Aim of the task.
Scan the lines below for "Todolist"; report the number of lines that contain it, and only that.

Top of Data provided

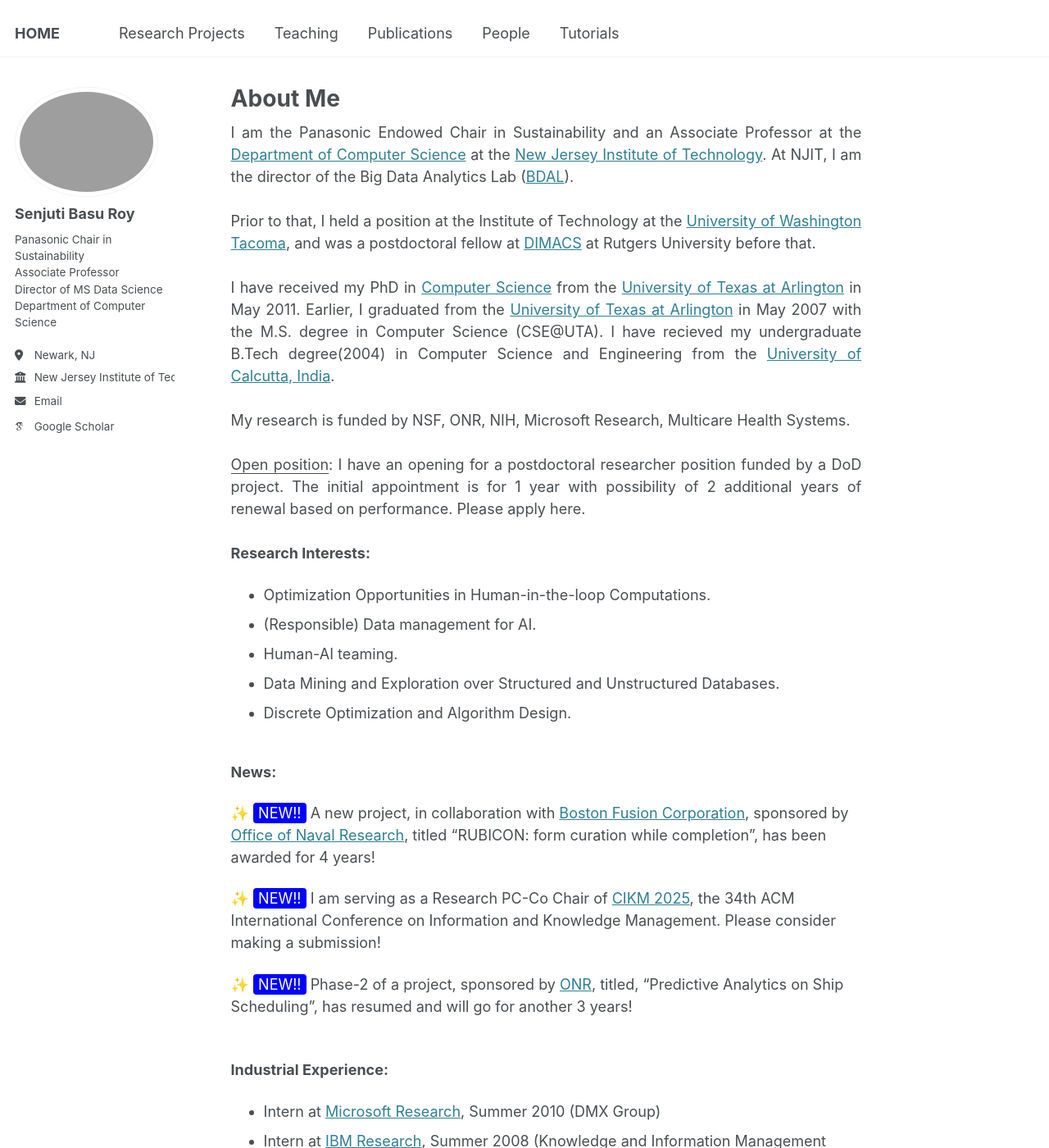
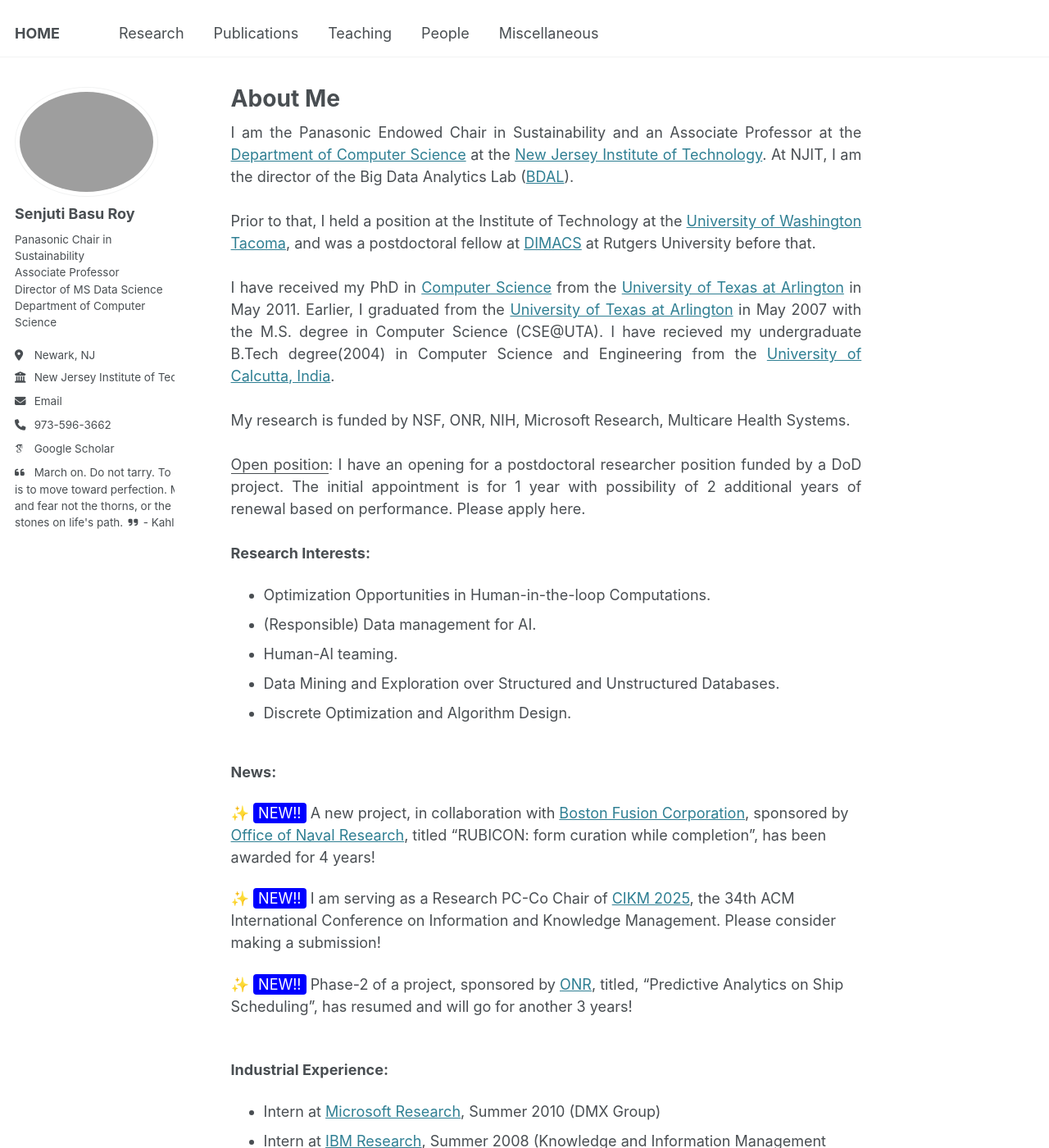
Before and after one commit to senjutib/site, a Jekyll site: the page built from _pages/home.md, in a window 1280 px wide and 1400 px high. Shown: the whole window at 82% size. Built offline with Jekyll 4.4.1, drawn with Linux system fonts in a browser that asks for light colours; some web fonts are replaced.

Commit message:
edit author profile

```diff
--- a/_config.yml
+++ b/_config.yml
@@ -35,6 +35,12 @@ author:
   uri              : # URL
   email            : "senjutib@njit.edu"
   phone            : 973-596-3662
+  quote            : |
+                    March on. Do not tarry. To go forward<br>
+                    is to move toward perfection. March on,<br>
+                    and fear not the thorns, or the sharp<br>
+                    stones on life's path.
+  quote_author     : Kahlil Gibran
 
 
   # Academic websites
--- a/_data/navigation.yml
+++ b/_data/navigation.yml
@@ -5,17 +5,17 @@
 # prevent it from being included in the site.
 
 main:
-  - title: "Research Projects"
+  - title: "Research"
     url: /projects/
+
+  - title: "Publications"
+    url: /publications/
 
   - title: "Teaching"
     url: /teaching/
 
-  - title: "Publications"
-    url: /publications/
-
   - title: "People"
     url: /people/
 
-  - title: "Tutorials"
+  - title: "Miscellaneous"
     url: /tutorials/
--- a/_includes/author-profile.html
+++ b/_includes/author-profile.html
@@ -36,6 +36,10 @@
       {% if author.email %}
         <li><a href="mailto:{{ author.email }}"><i class="fas fa-fw fa-envelope icon-pad-right" aria-hidden="true"></i>{{ site.data.ui-text[site.locale].email_label | default: "Email" }}</a></li>
       {% endif %}
+      {% if author.phone %}
+        <li><i class="fas fa-fw fa-phone icon-pad-right" aria-hidden="true"></i>{{ author.phone }}</li>
+      {% endif %}
+
 
       <!-- Font Awesome and Academicons icons / Academic websites -->
       {% if author.arxiv %}
@@ -156,6 +160,13 @@
       {% if author.zhihu %}
       <li><a href="https://www.zhihu.com/people/{{ author.zhihu }}"><i class="fab fa-fw fa-zhihu icon-pad-right" aria-hidden="true"></i>Zhihu</a></li>
       {% endif %}
+
+
+      {% if author.quote %}
+        <li class="author__desktop"><i class="fas fa-fw fa-quote-left icon-pad-right" aria-hidden="true"></i>{{ author.quote }}<i class="fas fa-fw fa-quote-right" aria-hidden="true"></i> - {{ author.quote_author }}</li>
+      {% endif %}
+
+
     </ul>
   </div>
 </div>
--- a/assets/css/academicons.css
+++ b/assets/css/academicons.css
@@ -338,9 +338,6 @@
 .ai-philpapers-square:before {
   content: "\e96f";
 }
-.ai-phone-square:before {
-  content: "\e260";
-}
 .ai-piazza:before {
   content: "\e99a";
 }
```
Also changed, not shown: README.md (+2 -1 lines).
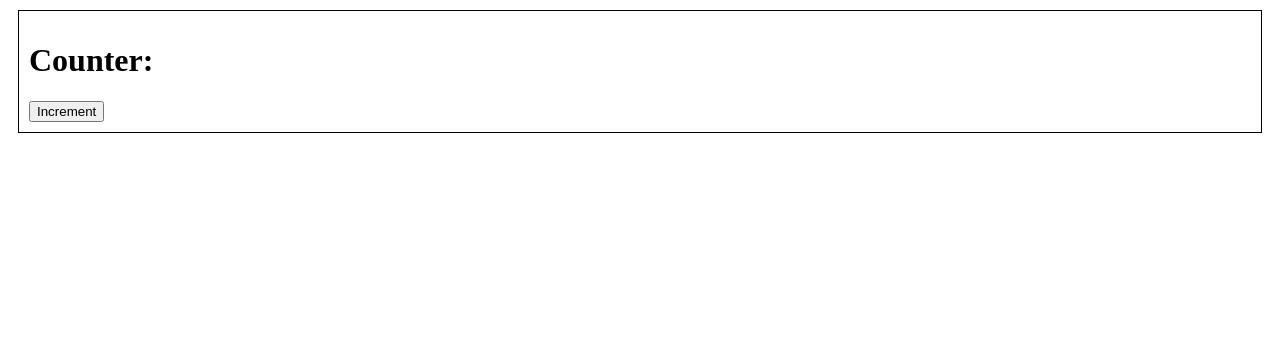
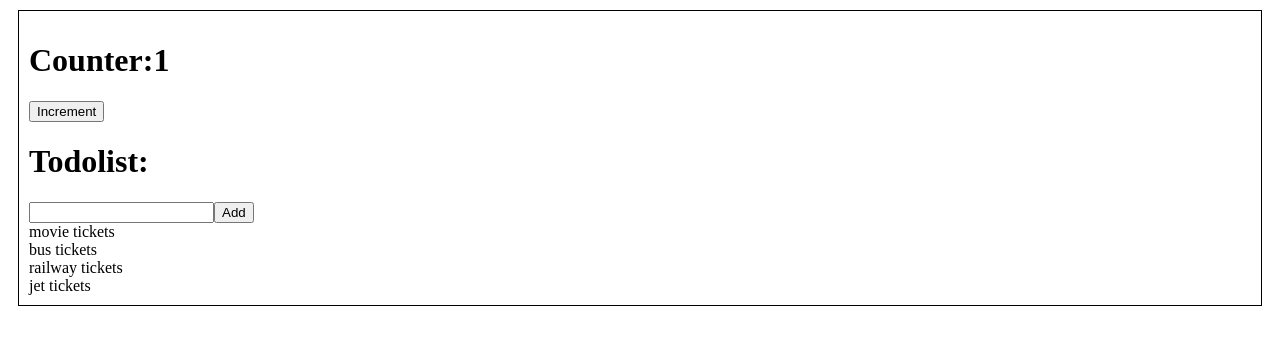
Before and after one commit to ganeshfrontend/reactapp1, a React (Create React App) app: page / in a window 1280 px wide. Shown: the top 344 px of the page. Built offline with nearby package versions, Linux system fonts and the light colour scheme.

Commit message:
rerender

```diff
--- a/src/App.jsx
+++ b/src/App.jsx
@@ -1,8 +1,18 @@
+import React from "react";
+import Todolist from "./Todolist"
 function App() {
+console.log("Im Parent")
+
+var [count,setCount]=React.useState(1)
+function inc(){
+  console.log("Im Setter function to parent")
+  setCount(10)
+}
   return(
 <div className="mybox">
-<h1>Counter:</h1>
-<button>Increment</button>
+<h1>Counter:{count}</h1>
+<button onClick={()=>{inc()}}>Increment</button>
+<Todolist></Todolist>
 </div>
   )
 }
--- /dev/null
+++ b/src/Todolist.jsx
@@ -0,0 +1,25 @@
+import React from "react";
+function Todolist(){
+console.log("Im Child")
+var [todo,setTodo]=React.useState(["movie tickets","bus tickets","railway tickets","jet tickets"])
+function add(){
+console.log(" Im  Setter function to child")
+var input1 = document.getElementById("input").value
+setTodo([...todo,input1])
+}
+return(
+<div>
+<h1>Todolist:</h1>
+<input type="text" id="input"/>
+<button onClick={add}>Add</button>
+{
+ todo.map((a,i)=>{
+ return <li key={i}>{a}</li>
+
+})
+}
+</div>
+)
+}
+export default Todolist;
+// export default React.memo(Todolist);
```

Bottom of Data provided

Output of the task.
7